Peacebuilders participated in this process by making a formal submission in January. In a way, it is encouraging to see stakeholders and experts across the country agree on so many of the issues that we identified, but we also know that this reflects a grim reality across the country. Too many vulnerable Canadians are being harmed by systems which are often not only ineffective, but are actually perpetuating criminal behaviour and marginalization.
The report (which does not necessarily reflect the government’s position) indicates broad agreement that restorative justice should be used more extensively, and that sustained funding is required to expand opportunities for diversion. We agree that alternative measures should be the new norm, including for more serious offences where appropriate. Even more importantly, underlying causes of crime like poverty, addiction, mental health and housing issues need to be adequately addressed without resorting to charges or relying on the criminal justice system. We hope to see the government explicitly state its agreement with this consensus in the near future.

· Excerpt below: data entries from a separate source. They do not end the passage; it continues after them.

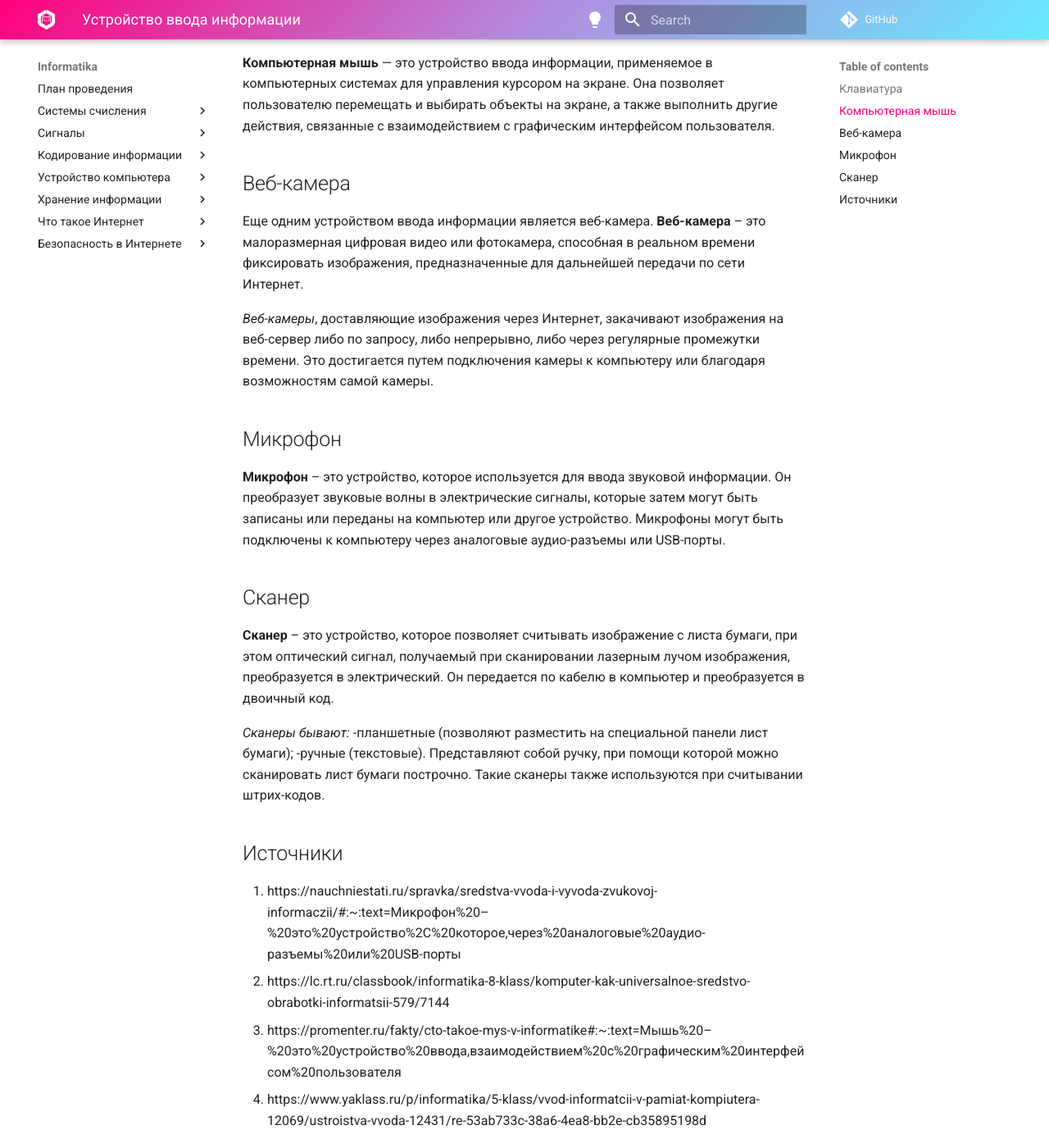
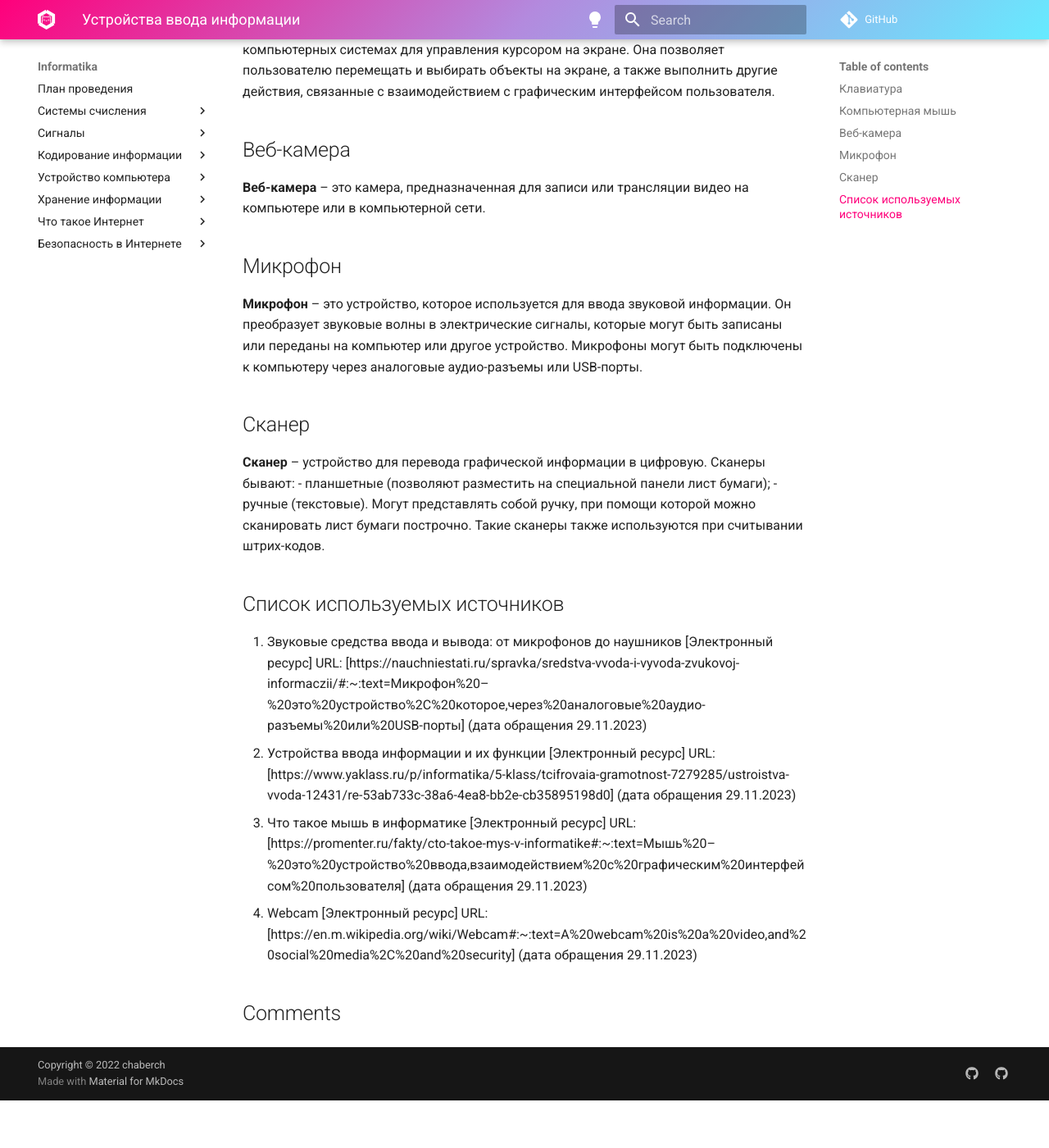
Before and after one commit to chabErch/Informatika, an MkDocs documentation site: the page built from docs/Основные блоки и устройство компьютера/Устройства ввода информации.md, in a window 1280 px wide and 1400 px high, scrolled down 493 px. Shown: the whole window at 82% size. Built offline with MkDocs 1.6.1 and Material for MkDocs 9.7.7, drawn with Linux system fonts in a browser that asks for light colours; comment, search, counter and statistics services are not loaded; after the commit the page ends 1835 px from its top, so only the background shows below that; some of the changed text lies outside the part shown.

Commit message:
Update Устройства ввода информации.md

```diff
--- a/docs/Основные блоки и устройство компьютера/Устройства ввода информации.md
+++ b/docs/Основные блоки и устройство компьютера/Устройства ввода информации.md
@@ -1,37 +1,50 @@
-# Устройство ввода информации
+# Устройства ввода информации
 
-**Устройства ввода** — технические устройства, которые преобразуют сигнал в данные, пригодные для обработки на компьютере или управления им.
+**Устройства ввода** —  это технические устройства,
+которые позволяют пользователю вводить данные и команды в компьютер
+или другое электронное устройство.
 
 ## Клавиатура
 
-**Клавиатура** — компьютерное устройство, которое располагается перед экраном дисплея и служит для набора текстов и управления компьютером с помощью клавиш, находящихся на клавиатуре.
-
-*Клавиатура* позволяет вводить в компьютер числовую и текстовую информацию, а также различные команды и данные.
+**Клавиатура** — компьютерное устройство,
+которое располагается перед экраном дисплея и служит для набора текстов
+и управления компьютером с помощью клавиш, находящихся на клавиатуре.
+Клавиатура позволяет вводить в компьютер числовую и текстовую информацию,
+а также различные команды и данные.
 
 ## Компьютерная мышь
 
-**Компьютерная мышь** — это устройство ввода информации, применяемое в компьютерных системах для управления курсором на экране. Она позволяет пользователю перемещать и выбирать объекты на экране, а также выполнить другие действия, связанные с взаимодействием с графическим интерфейсом пользователя.
+**Компьютерная мышь** — это устройство ввода информации,
+применяемое в компьютерных системах для управления курсором на экране.
+Она позволяет пользователю перемещать и выбирать объекты на экране,
+а также выполнить другие действия,
+связанные с взаимодействием с графическим интерфейсом пользователя.
 
 ## Веб-камера
 
-Еще одним устройством ввода информации является веб-камера. **Веб-камера** – это малоразмерная цифровая видео или фотокамера, способная в реальном времени фиксировать изображения, предназначенные для дальнейшей передачи по сети Интернет.
-
-*Веб-камеры*, доставляющие изображения через Интернет, закачивают изображения на веб-сервер либо по запросу, либо непрерывно, либо через регулярные промежутки времени. Это достигается путем подключения камеры к компьютеру или благодаря возможностям самой камеры.
+**Веб-камера** – это камера, предназначенная для записи
+или трансляции видео на компьютере или в компьютерной сети.
 
 ## Микрофон
 
-**Микрофон** – это устройство, которое используется для ввода звуковой информации. Он преобразует звуковые волны в электрические сигналы, которые затем могут быть записаны или переданы на компьютер или другое устройство. Микрофоны могут быть подключены к компьютеру через аналоговые аудио-разъемы или USB-порты.
+**Микрофон** – это устройство, которое используется для ввода звуковой информации.
+Он преобразует звуковые волны в электрические сигналы,
+которые могут быть записаны или переданы на компьютер или другое устройство.
+Микрофоны могут быть подключены к компьютеру через аналоговые аудио-разъемы
+или USB-порты.
 
 ## Сканер
 
-**Сканер** – это устройство, которое позволяет считывать изображение с листа бумаги, при этом оптический сигнал, получаемый при сканировании лазерным лучом изображения, преобразуется в электрический. Он передается по кабелю в компьютер и преобразуется в двоичный код.
+**Сканер** – устройство для перевода графической информации в цифровую.
+Сканеры бывают:
+- планшетные (позволяют разместить на специальной панели лист бумаги);
+- ручные (текстовые). Могут представлять собой ручку,
+при помощи которой можно сканировать лист бумаги построчно.
+Такие сканеры также используются при считывании штрих-кодов.
 
-*Сканеры бывают:*
--планшетные (позволяют разместить на специальной панели лист бумаги);
--ручные (текстовые). Представляют собой ручку, при помощи которой можно сканировать лист бумаги построчно. Такие сканеры также используются при считывании штрих-кодов.
+## Список используемых источников
 
-## Источники
-1. https://nauchniestati.ru/spravka/sredstva-vvoda-i-vyvoda-zvukovoj-informaczii/#:~:text=Микрофон%20–%20это%20устройство%2C%20которое,через%20аналоговые%20аудио-разъемы%20или%20USB-порты
-2.  https://lc.rt.ru/classbook/informatika-8-klass/komputer-kak-universalnoe-sredstvo-obrabotki-informatsii-579/7144
-3. https://promenter.ru/fakty/cto-takoe-mys-v-informatike#:~:text=Мышь%20–%20это%20устройство%20ввода,взаимодействием%20с%20графическим%20интерфейсом%20пользователя
-4. https://www.yaklass.ru/p/informatika/5-klass/vvod-informatcii-v-pamiat-kompiutera-12069/ustroistva-vvoda-12431/re-53ab733c-38a6-4ea8-bb2e-cb35895198d
+1. Звуковые средства ввода и вывода: от микрофонов до наушников [Электронный ресурс] URL: [https://nauchniestati.ru/spravka/sredstva-vvoda-i-vyvoda-zvukovoj-informaczii/#:~:text=Микрофон%20–%20это%20устройство%2C%20которое,через%20аналоговые%20аудио-разъемы%20или%20USB-порты] (дата обращения 29.11.2023)
+2. Устройства ввода информации и их функции [Электронный ресурс] URL: [https://www.yaklass.ru/p/informatika/5-klass/tcifrovaia-gramotnost-7279285/ustroistva-vvoda-12431/re-53ab733c-38a6-4ea8-bb2e-cb35895198d0] (дата обращения 29.11.2023)
+3. Что такое мышь в информатике [Электронный ресурс] URL: [https://promenter.ru/fakty/cto-takoe-mys-v-informatike#:~:text=Мышь%20–%20это%20устройство%20ввода,взаимодействием%20с%20графическим%20интерфейсом%20пользователя] (дата обращения 29.11.2023)
+4. Webcam [Электронный ресурс] URL: [https://en.m.wikipedia.org/wiki/Webcam#:~:text=A%20webcam%20is%20a%20video,and%20social%20media%2C%20and%20security] (дата обращения 29.11.2023)
```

The report also mentions the positive impact of pre-charge screening, which ensures that a Crown lawyer always reviews a suspect’s case before someone is charged. This system reduces unnecessary charges (and the unnecessary records, stigma, and marginalization that result). The report mentions the success of pre-charge screening in New Brunswick. It is important to add that Quebec and British Columbia also use pre-charge screening and typically have lower crime rates than the rest of Canada. Whether the federal government legislates on this issue or encourages its use through study and reporting, we agree that pre-charge screening is an important reform that would benefit the youth we serve.

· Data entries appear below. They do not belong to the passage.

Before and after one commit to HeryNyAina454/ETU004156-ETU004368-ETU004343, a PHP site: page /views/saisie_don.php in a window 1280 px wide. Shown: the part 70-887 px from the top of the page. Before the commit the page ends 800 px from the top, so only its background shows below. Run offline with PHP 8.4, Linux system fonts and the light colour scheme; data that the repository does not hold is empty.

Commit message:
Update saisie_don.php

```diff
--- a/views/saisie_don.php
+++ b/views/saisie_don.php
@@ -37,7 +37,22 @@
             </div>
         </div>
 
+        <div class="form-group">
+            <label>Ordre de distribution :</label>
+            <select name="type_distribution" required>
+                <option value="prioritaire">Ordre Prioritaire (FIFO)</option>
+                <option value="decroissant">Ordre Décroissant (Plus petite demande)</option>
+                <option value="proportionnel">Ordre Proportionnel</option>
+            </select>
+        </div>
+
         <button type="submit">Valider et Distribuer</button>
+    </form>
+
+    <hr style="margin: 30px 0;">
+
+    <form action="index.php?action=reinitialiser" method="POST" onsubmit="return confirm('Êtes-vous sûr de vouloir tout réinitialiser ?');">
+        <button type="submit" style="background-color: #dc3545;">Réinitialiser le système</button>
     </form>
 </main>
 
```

Unfortunately, a major gap in these consultations so far has been the lack of adequate, separate consideration of the youth justice system. The report glosses over the important, constitutionally recognized distinction between the youth and adult criminal justice systems. Aside from a brief recommendation to promote existing tools like youth justice committees, there are no recommendations specific to youth between the ages of 12 and 17. We raised several possible areas of improvement and were disappointed to see them generalized outside of the youth context.
The report makes it clear that this process will not be completed during the current government’s mandate. That creates a risk that all of this important work will be shelved after the next election. It is important for the current government to pursue some of the most important reforms immediately, and not let the perfect be the enemy of the good. At minimum, we would like to see the establishment of a permanent federal body to study and recommend criminal justice reforms, with a mandate to consult stakeholders and experts on an ongoing basis. This would help to preserve this process moving forward, and ensure that youth justice stakeholders are properly consulted. In addition, we hope to see all federal parties, including the governing party, commit to continuing this process after the 2019 election.

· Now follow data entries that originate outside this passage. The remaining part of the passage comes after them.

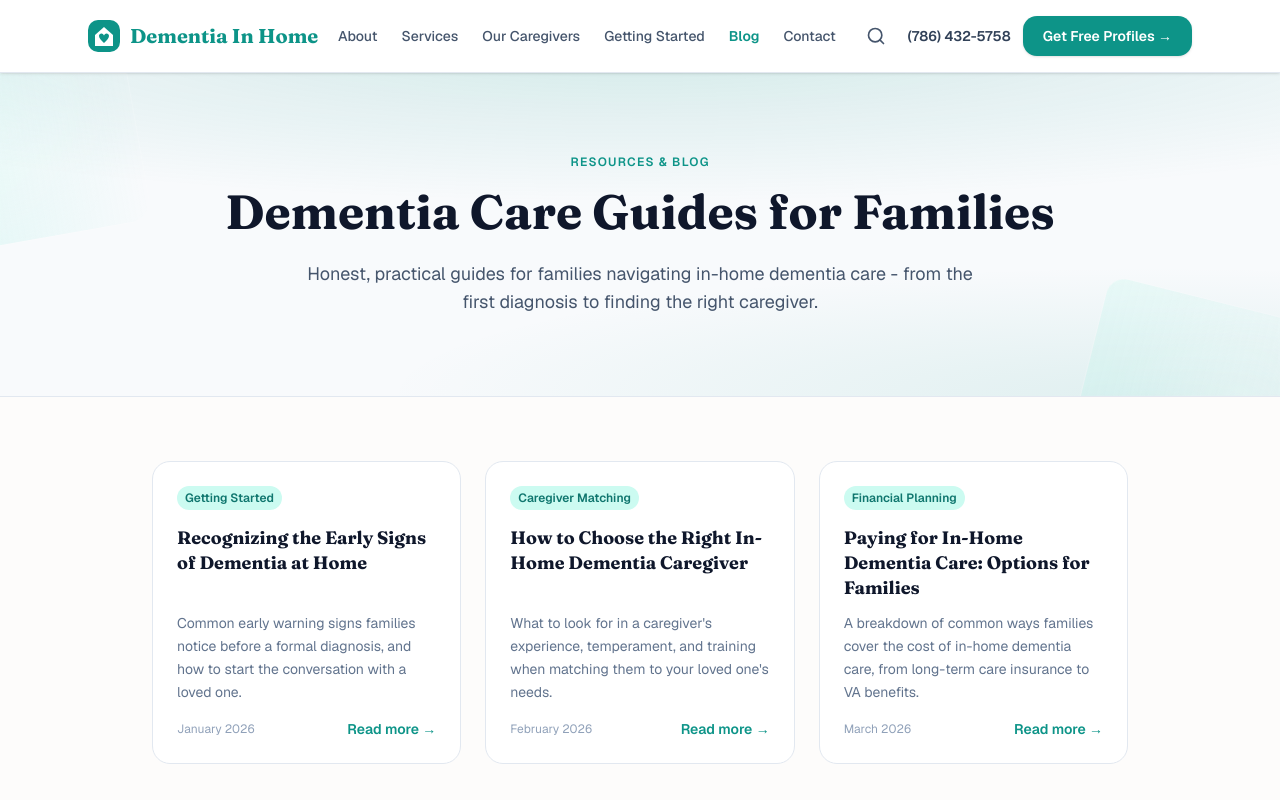
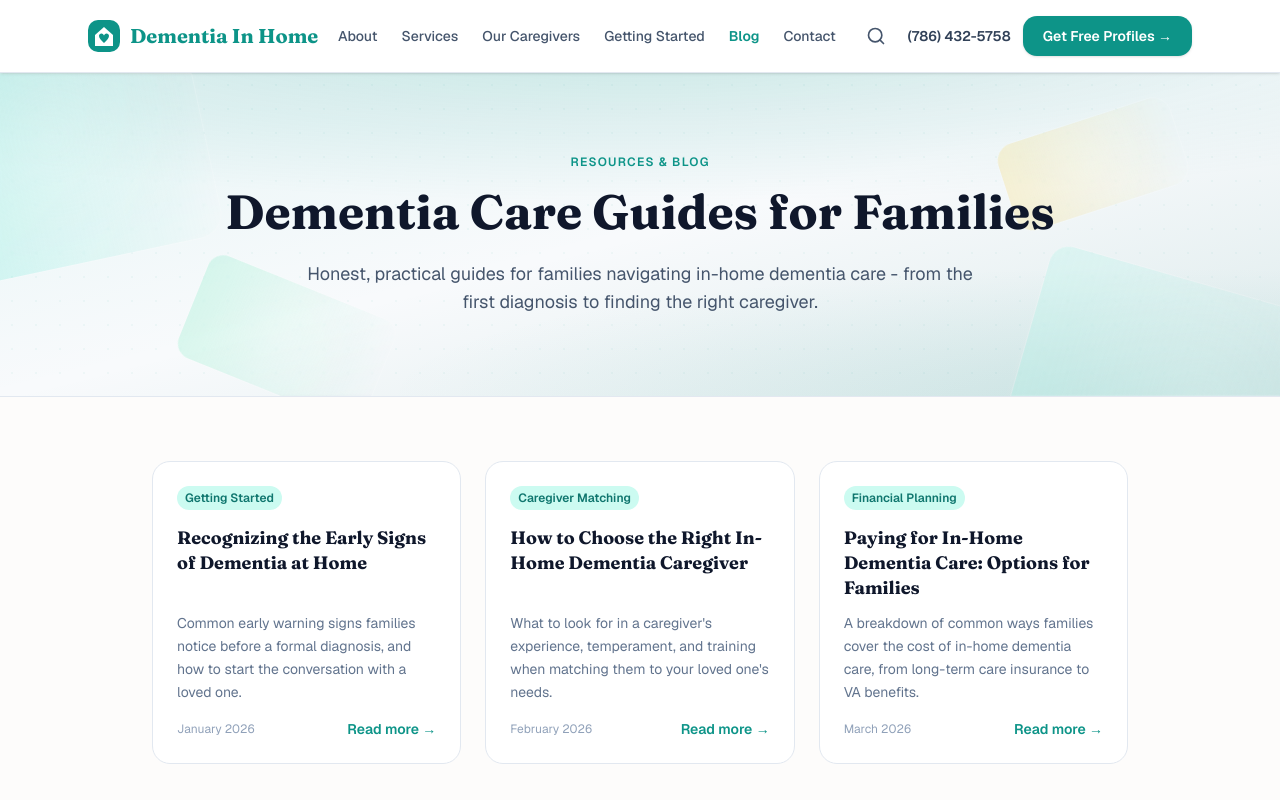
Before and after one commit to Bristotle/dementiainhome, a Next.js app: page /blog in a window 1280 px wide. Shown: the top 800 px of the page. Built offline with nearby package versions, Linux system fonts and the light colour scheme.

Commit message:
Richer background treatment for secondary page heroes

```diff
--- a/components/ui/shape-background.tsx
+++ b/components/ui/shape-background.tsx
@@ -81,13 +81,24 @@ export function ShapeBackgroundFull({ className }: { className?: string }) {
   );
 }
 
-/** Lighter set of shapes — for smaller secondary page-header sections. */
+/** Richer set of shapes + texture — for secondary page-header sections. */
 export function ShapeBackgroundCompact({ className }: { className?: string }) {
   return (
     <div className={cn("absolute inset-0 overflow-hidden pointer-events-none", className)}>
       <div className="absolute inset-0 bg-soft-wash" />
-      <ElegantShape borderRadius={20} className="top-[-20%] left-[-10%]" delay={0.2} gradient="from-teal-300/[0.18]" height={220} rotate={-10} width={260} />
-      <ElegantShape borderRadius={18} className="bottom-[-25%] right-[-10%]" delay={0.35} gradient="from-teal-200/[0.15]" height={180} rotate={14} width={320} />
+      <div className="absolute inset-0 bg-linear-to-br from-teal-500/[0.08] via-transparent to-teal-700/[0.12]" />
+      <div
+        aria-hidden="true"
+        className="absolute inset-0 opacity-[0.35]"
+        style={{
+          backgroundImage: "radial-gradient(circle, rgba(13,148,136,0.12) 1px, transparent 1px)",
+          backgroundSize: "24px 24px",
+        }}
+      />
+      <ElegantShape borderRadius={24} className="top-[-25%] left-[-8%]" delay={0.15} gradient="from-teal-300/[0.28]" height={260} rotate={-12} width={300} />
+      <ElegantShape borderRadius={20} className="bottom-[-30%] right-[-8%]" delay={0.3} gradient="from-teal-200/[0.22]" height={220} rotate={16} width={360} />
+      <ElegantShape borderRadius={18} className="top-[10%] right-[8%]" delay={0.45} gradient="from-amber-300/[0.18]" height={90} rotate={-18} width={180} />
+      <ElegantShape borderRadius={16} className="bottom-[5%] left-[15%]" delay={0.6} gradient="from-emerald-300/[0.2]" height={110} rotate={22} width={200} />
     </div>
   );
 }
```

Despite these gaps and challenges, it is encouraging to be part of an important transformation toward more fair, efficient, and effective youth and adult criminal justice systems. It is clear that restorative justice should be the guiding principle for future reforms, and we are optimistic that it will be.
Rob Mason was Peacebuilders’ Public Interest Articling Fellow (2017-2018). Rob graduated from the University of British Columbia’s Allard School of Law in 2017, with a specialization in law and social justice. Prior to law school he studied international relations at the University of Toronto. Rob has been active in various volunteer activities, including PBSC placements at the Canadian Civil Liberties Association and the BC Public Interest Advocacy Centre. Rob has been published in the Canadian Centre for Policy Alternatives Monitor, and the Globe and Mail, among other publications. Rob is driven to better integrate social justice considerations into law and policy, and thus to contribute positively to social change.
This blog is intended to provide a platform for a range of perspectives on restorative justice and Canada’s youth justice system. The views expressed in this blog post do not necessarily reflect the views of Peacebuilders.